### WHAT YOU HAVE TO DO
Your copy of the data should match it exactly, leaving out only the pictures.

^^^^^^^^^^^^^^^^

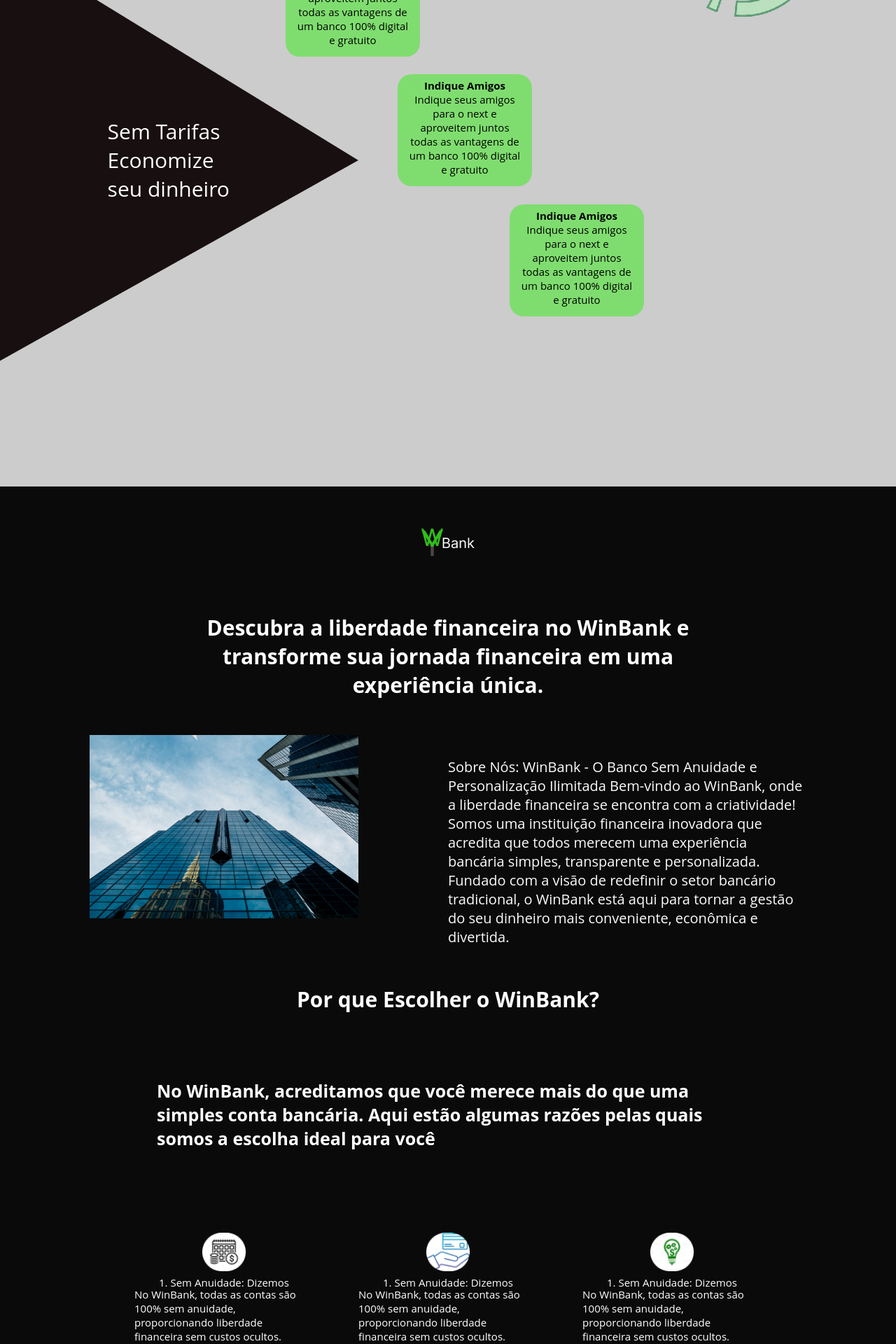
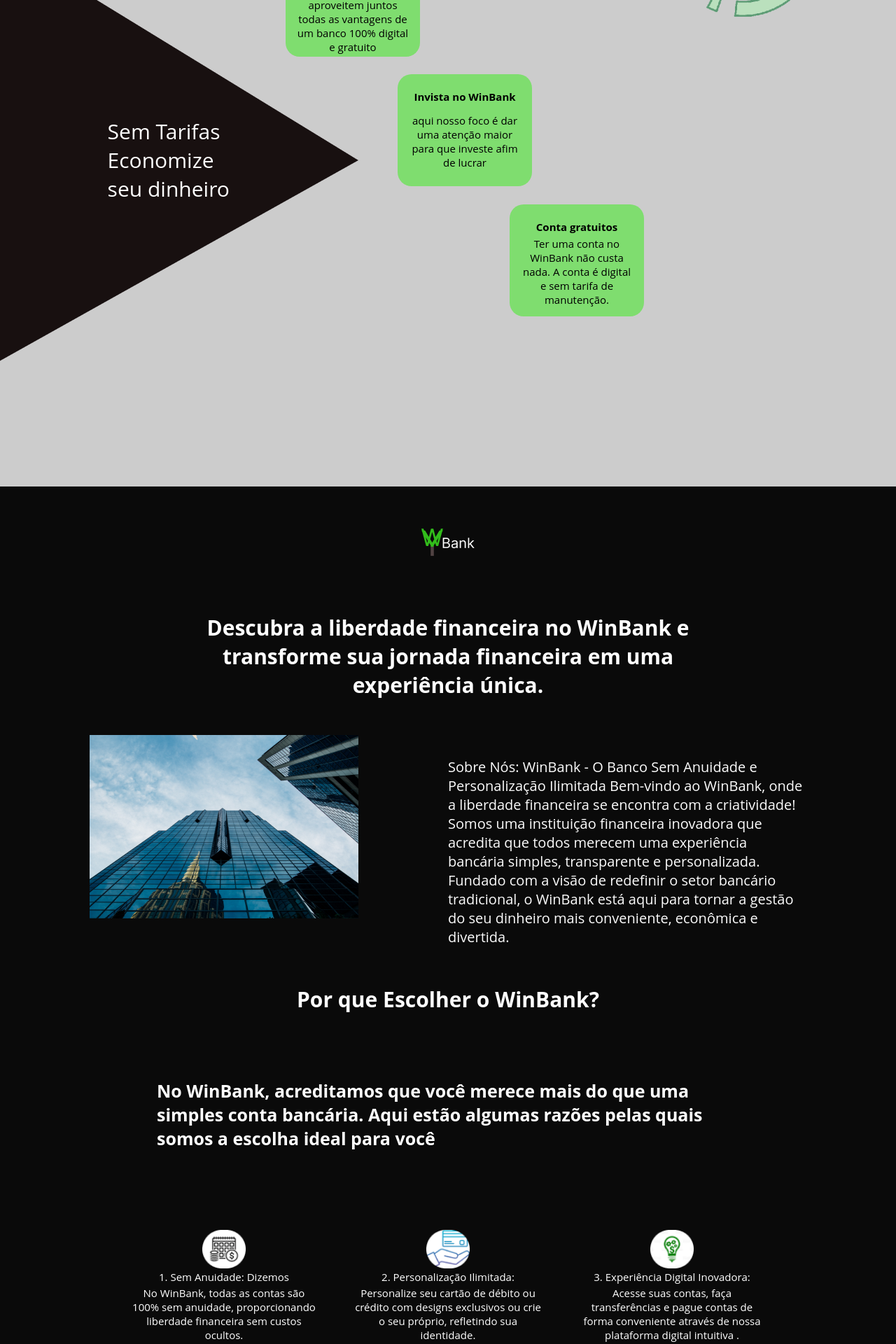
Before and after one commit to GuilhermeRRF/WinBank, a React (Vite) app: page / in a window 1280 px wide. Shown: the part 1880-3800 px from the top of the page at 70% size. Built offline with nearby package versions, Linux system fonts and the light colour scheme.

Commit message:
subindo correção de texto e responsivo

```diff
--- a/src/home/Inicio.jsx
+++ b/src/home/Inicio.jsx
@@ -119,23 +119,21 @@
           <div className={styles.CaixasVantagensPrincipal}>
             <div className={styles.caixa1}>
               <h1 className={styles.TituloCaixinha}>Indique Amigos</h1>
-              <p className={styles.TextoCaxinha}>
+              <p className={styles.TextoCaxinha} id={styles.TextoCaxinhaID}>
                 Indique seus amigos para o next e aproveitem juntos todas as
                 vantagens de um banco 100% digital e gratuito
               </p>
             </div>
             <div className={styles.caixa2}>
-              <h1 className={styles.TituloCaixinha}>Indique Amigos</h1>
+              <h1 className={styles.TituloCaixinha}>Invista no WinBank</h1>
               <p className={styles.TextoCaxinha}>
-                Indique seus amigos para o next e aproveitem juntos todas as
-                vantagens de um banco 100% digital e gratuito
+              aqui nosso foco é dar uma atenção maior para que investe afim de lucrar
               </p>
             </div>
             <div className={styles.caixa3}>
-              <h1 className={styles.TituloCaixinha}>Indique Amigos</h1>
+              <h1 className={styles.TituloCaixinha}>Conta  gratuitos</h1>
               <p className={styles.TextoCaxinha}>
-                Indique seus amigos para o next e aproveitem juntos todas as
-                vantagens de um banco 100% digital e gratuito
+              Ter uma conta no WinBank não custa nada. A conta é digital e sem tarifa de manutenção.
               </p>
             </div>
           </div>
@@ -216,7 +214,7 @@
               </div>
             </div>
 
-            <div className={styles.CaixaVantagem1}>
+            <div className={styles.CaixaVantagem2}>
               <div className={styles.ImgPrincipalVantegens}>
                 <img
                   className={styles.SemAnuidade}
@@ -226,13 +224,13 @@
               </div>
 
               <div className={styles.TituloVantagens}>
-                <ol>1. Sem Anuidade: Dizemos</ol>
+                <ol>2. Personalização Ilimitada: </ol>
               </div>
 
               <div className={styles.MiniTextoPrincipal}>
                 <p className={styles.MiniTexto}>
-                  No WinBank, todas as contas são 100% sem anuidade,
-                  proporcionando liberdade financeira sem custos ocultos.
+                Personalize seu cartão de débito ou crédito com designs
+                exclusivos ou crie o seu próprio, refletindo sua identidade.
                 </p>
               </div>
             </div>
@@ -243,13 +241,13 @@
               </div>
 
               <div className={styles.TituloVantagens}>
-                <ol>1. Sem Anuidade: Dizemos</ol>
+                <ol>3. Experiência Digital Inovadora:</ol>
               </div>
 
               <div className={styles.MiniTextoPrincipal}>
                 <p className={styles.MiniTexto}>
-                  No WinBank, todas as contas são 100% sem anuidade,
-                  proporcionando liberdade financeira sem custos ocultos.
+                Acesse suas contas, faça transferências e pague contas de forma
+                conveniente através de nossa plataforma digital intuitiva .
                 </p>
               </div>
             </div>
--- a/src/home/Inicio.module.css
+++ b/src/home/Inicio.module.css
@@ -204,10 +204,31 @@
 }
 
 .TextoCaxinha{
+  display: flex;
+  justify-content: center;
+  align-items: center;
   width: 85%;
-  height: 80%;
+  height: 60%;
   font-size: 1.5rem;
   text-align: center;
+}
+
+#TextoCaxinhaID{
+  display: flex;
+  justify-content: center;
+  align-items: center;
+  width: 85%;
+  height: 75%;
+  font-size: 1.5rem;
+  text-align: center;
+}
+
+.TituloCaixinha{
+  display: flex;
+  justify-content: center;
+  align-items: center;
+  width: 85%;
+  height: 20%;
 }
 
 .caixa2{
@@ -369,6 +390,18 @@
   align-items: center;
   width: 25%;
   height: 100%;
+  text-align: center;
+  color: white;
+}
+
+.CaixaVantagem2{
+  display: flex;
+  flex-direction: column;
+  justify-content: center;
+  align-items: center;
+  width: 25%;
+  height: 100%;
+  text-align: center;
   color: white;
 }
 
@@ -381,23 +414,25 @@
   display: flex;
   justify-content: center;
   align-items: center;
-  width: 80%;
-  height: 20%;
+  width: 70%;
+  height: 15%;
   font-size: 1.5rem;
 }
 
 .MiniTextoPrincipal{
   display: flex;
   justify-content: center;
-  width: 80%;
-  height: 35%;
+  align-items: center;
+  width: 85%;
+  height: 45%;
 }
 
 .MiniTexto{
 display: flex;
-align-items: center;
+justify-content: center;
 width: 100%;
-margin-top: 10px;
+height: 100%;
+text-align: center;
 font-size: 1.5rem;
 
 }
@@ -1454,13 +1489,14 @@
 
 }
 
+
 .CaixasBeneficiosPrincipal{
   display: flex;
   justify-content: center;
-  align-items: center;
-  flex-direction: column;
-  width: 100%;
-  height: 250%;
+  flex-direction: column;
+  width: 100%;
+  height: 50%;
+  margin: 6% 0;
 }
 
 .CaixaVantagem1{
@@ -1469,8 +1505,26 @@
   justify-content: center;
   align-items: center;
   width: 50%;
-  color: white;
-  margin-bottom:5%;
+  height: 100%;
+  text-align: center;
+  color: white;
+  margin-top: 0px;
+  margin-bottom: 50px;
+
+
+}
+
+.CaixaVantagem2{
+  display: flex;
+  flex-direction: column;
+  justify-content: center;
+  align-items: center;
+  width: 50%;
+  height: 100%;
+  text-align: center;
+  color: white;
+  margin-bottom: 50px;
+
 }
 
 .SemAnuidade{
@@ -1482,27 +1536,28 @@
   display: flex;
   justify-content: center;
   align-items: center;
-  width: 80%;
-  height: 20%;
+  width: 65%;
+  height: 15%;
   font-size: 1.5rem;
 }
 
 .MiniTextoPrincipal{
   display: flex;
   justify-content: center;
-  width: 80%;
-  height: 35%;
+  align-items: center;
+  width: 85%;
+  height: 45%;
 }
 
 .MiniTexto{
 display: flex;
-align-items: center;
+justify-content: center;
 width: 100%;
 height: 100%;
+text-align: center;
 font-size: 1.5rem;
 
 }
-
 .PontosPositivosPrincipal{
   display: flex;
   align-items: center;
@@ -1546,3 +1601,83 @@
 
 /*quarto rolagem fim*/
 }
+
+
+
+
+@media (max-width:400px){
+
+
+
+
+.CaixasBeneficiosPrincipal{
+  display: flex;
+  justify-content: center;
+  flex-direction: column;
+  width: 100%;
+  height: 50%;
+  margin: 6% 0;
+
+}
+
+.CaixaVantagem1{
+  display: flex;
+  flex-direction: column;
+  justify-content: center;
+  align-items: center;
+  width: 80%;
+  height: 100%;
+  text-align: center;
+  color: white;
+  margin-top: 0px;
+  margin-bottom: 50px;
+
+
+
+}
+
+.CaixaVantagem2{
+  display: flex;
+  flex-direction: column;
+  justify-content: center;
+  align-items: center;
+  width: 80%;
+  height: 100%;
+  text-align: center;
+  color: white;
+  margin-bottom: 50px;
+
+}
+
+.SemAnuidade{
+  width: 100%;
+  height: 100%;
+}
+
+.TituloVantagens{
+  display: flex;
+  justify-content: center;
+  align-items: center;
+  width: 65%;
+  height: 15%;
+  font-size: 1.5rem;
+}
+
+.MiniTextoPrincipal{
+  display: flex;
+  justify-content: center;
+  align-items: center;
+  width: 85%;
+  height: 45%;
+}
+
+.MiniTexto{
+display: flex;
+justify-content: center;
+width: 100%;
+height: 100%;
+text-align: center;
+font-size: 1.5rem;
+
+}
+}
```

^^^^^^^^^^^^^^^^

### EXERCISE RESPONSE
Before and after one commit to GuilhermeRRF/WinBank, a React (Vite) app: page / in a window 1280 px wide. Shown: the part 1880-3800 px from the top of the page at 70% size. Built offline with nearby package versions, Linux system fonts and the light colour scheme.

Commit message:
subindo correção de texto e responsivo

```diff
--- a/src/home/Inicio.jsx
+++ b/src/home/Inicio.jsx
@@ -119,23 +119,21 @@
           <div className={styles.CaixasVantagensPrincipal}>
             <div className={styles.caixa1}>
               <h1 className={styles.TituloCaixinha}>Indique Amigos</h1>
-              <p className={styles.TextoCaxinha}>
+              <p className={styles.TextoCaxinha} id={styles.TextoCaxinhaID}>
                 Indique seus amigos para o next e aproveitem juntos todas as
                 vantagens de um banco 100% digital e gratuito
               </p>
             </div>
             <div className={styles.caixa2}>
-              <h1 className={styles.TituloCaixinha}>Indique Amigos</h1>
+              <h1 className={styles.TituloCaixinha}>Invista no WinBank</h1>
               <p className={styles.TextoCaxinha}>
-                Indique seus amigos para o next e aproveitem juntos todas as
-                vantagens de um banco 100% digital e gratuito
+              aqui nosso foco é dar uma atenção maior para que investe afim de lucrar
               </p>
             </div>
             <div className={styles.caixa3}>
-              <h1 className={styles.TituloCaixinha}>Indique Amigos</h1>
+              <h1 className={styles.TituloCaixinha}>Conta  gratuitos</h1>
               <p className={styles.TextoCaxinha}>
-                Indique seus amigos para o next e aproveitem juntos todas as
-                vantagens de um banco 100% digital e gratuito
+              Ter uma conta no WinBank não custa nada. A conta é digital e sem tarifa de manutenção.
               </p>
             </div>
           </div>
@@ -216,7 +214,7 @@
               </div>
             </div>
 
-            <div className={styles.CaixaVantagem1}>
+            <div className={styles.CaixaVantagem2}>
               <div className={styles.ImgPrincipalVantegens}>
                 <img
                   className={styles.SemAnuidade}
@@ -226,13 +224,13 @@
               </div>
 
               <div className={styles.TituloVantagens}>
-                <ol>1. Sem Anuidade: Dizemos</ol>
+                <ol>2. Personalização Ilimitada: </ol>
               </div>
 
               <div className={styles.MiniTextoPrincipal}>
                 <p className={styles.MiniTexto}>
-                  No WinBank, todas as contas são 100% sem anuidade,
-                  proporcionando liberdade financeira sem custos ocultos.
+                Personalize seu cartão de débito ou crédito com designs
+                exclusivos ou crie o seu próprio, refletindo sua identidade.
                 </p>
               </div>
             </div>
@@ -243,13 +241,13 @@
               </div>
 
               <div className={styles.TituloVantagens}>
-                <ol>1. Sem Anuidade: Dizemos</ol>
+                <ol>3. Experiência Digital Inovadora:</ol>
               </div>
 
               <div className={styles.MiniTextoPrincipal}>
                 <p className={styles.MiniTexto}>
-                  No WinBank, todas as contas são 100% sem anuidade,
-                  proporcionando liberdade financeira sem custos ocultos.
+                Acesse suas contas, faça transferências e pague contas de forma
+                conveniente através de nossa plataforma digital intuitiva .
                 </p>
               </div>
             </div>
--- a/src/home/Inicio.module.css
+++ b/src/home/Inicio.module.css
@@ -204,10 +204,31 @@
 }
 
 .TextoCaxinha{
+  display: flex;
+  justify-content: center;
+  align-items: center;
   width: 85%;
-  height: 80%;
+  height: 60%;
   font-size: 1.5rem;
   text-align: center;
+}
+
+#TextoCaxinhaID{
+  display: flex;
+  justify-content: center;
+  align-items: center;
+  width: 85%;
+  height: 75%;
+  font-size: 1.5rem;
+  text-align: center;
+}
+
+.TituloCaixinha{
+  display: flex;
+  justify-content: center;
+  align-items: center;
+  width: 85%;
+  height: 20%;
 }
 
 .caixa2{
@@ -369,6 +390,18 @@
   align-items: center;
   width: 25%;
   height: 100%;
+  text-align: center;
+  color: white;
+}
+
+.CaixaVantagem2{
+  display: flex;
+  flex-direction: column;
+  justify-content: center;
+  align-items: center;
+  width: 25%;
+  height: 100%;
+  text-align: center;
   color: white;
 }
 
@@ -381,23 +414,25 @@
   display: flex;
   justify-content: center;
   align-items: center;
-  width: 80%;
-  height: 20%;
+  width: 70%;
+  height: 15%;
   font-size: 1.5rem;
 }
 
 .MiniTextoPrincipal{
   display: flex;
   justify-content: center;
-  width: 80%;
-  height: 35%;
+  align-items: center;
+  width: 85%;
+  height: 45%;
 }
 
 .MiniTexto{
 display: flex;
-align-items: center;
+justify-content: center;
 width: 100%;
-margin-top: 10px;
+height: 100%;
+text-align: center;
 font-size: 1.5rem;
 
 }
@@ -1454,13 +1489,14 @@
 
 }
 
+
 .CaixasBeneficiosPrincipal{
   display: flex;
   justify-content: center;
-  align-items: center;
-  flex-direction: column;
-  width: 100%;
-  height: 250%;
+  flex-direction: column;
+  width: 100%;
+  height: 50%;
+  margin: 6% 0;
 }
 
 .CaixaVantagem1{
@@ -1469,8 +1505,26 @@
   justify-content: center;
   align-items: center;
   width: 50%;
-  color: white;
-  margin-bottom:5%;
+  height: 100%;
+  text-align: center;
+  color: white;
+  margin-top: 0px;
+  margin-bottom: 50px;
+
+
+}
+
+.CaixaVantagem2{
+  display: flex;
+  flex-direction: column;
+  justify-content: center;
+  align-items: center;
+  width: 50%;
+  height: 100%;
+  text-align: center;
+  color: white;
+  margin-bottom: 50px;
+
 }
 
 .SemAnuidade{
@@ -1482,27 +1536,28 @@
   display: flex;
   justify-content: center;
   align-items: center;
-  width: 80%;
-  height: 20%;
+  width: 65%;
+  height: 15%;
   font-size: 1.5rem;
 }
 
 .MiniTextoPrincipal{
   display: flex;
   justify-content: center;
-  width: 80%;
-  height: 35%;
+  align-items: center;
+  width: 85%;
+  height: 45%;
 }
 
 .MiniTexto{
 display: flex;
-align-items: center;
+justify-content: center;
 width: 100%;
 height: 100%;
+text-align: center;
 font-size: 1.5rem;
 
 }
-
 .PontosPositivosPrincipal{
   display: flex;
   align-items: center;
@@ -1546,3 +1601,83 @@
 
 /*quarto rolagem fim*/
 }
+
+
+
+
+@media (max-width:400px){
+
+
+
+
+.CaixasBeneficiosPrincipal{
+  display: flex;
+  justify-content: center;
+  flex-direction: column;
+  width: 100%;
+  height: 50%;
+  margin: 6% 0;
+
+}
+
+.CaixaVantagem1{
+  display: flex;
+  flex-direction: column;
+  justify-content: center;
+  align-items: center;
+  width: 80%;
+  height: 100%;
+  text-align: center;
+  color: white;
+  margin-top: 0px;
+  margin-bottom: 50px;
+
+
+
+}
+
+.CaixaVantagem2{
+  display: flex;
+  flex-direction: column;
+  justify-content: center;
+  align-items: center;
+  width: 80%;
+  height: 100%;
+  text-align: center;
+  color: white;
+  margin-bottom: 50px;
+
+}
+
+.SemAnuidade{
+  width: 100%;
+  height: 100%;
+}
+
+.TituloVantagens{
+  display: flex;
+  justify-content: center;
+  align-items: center;
+  width: 65%;
+  height: 15%;
+  font-size: 1.5rem;
+}
+
+.MiniTextoPrincipal{
+  display: flex;
+  justify-content: center;
+  align-items: center;
+  width: 85%;
+  height: 45%;
+}
+
+.MiniTexto{
+display: flex;
+justify-content: center;
+width: 100%;
+height: 100%;
+text-align: center;
+font-size: 1.5rem;
+
+}
+}
```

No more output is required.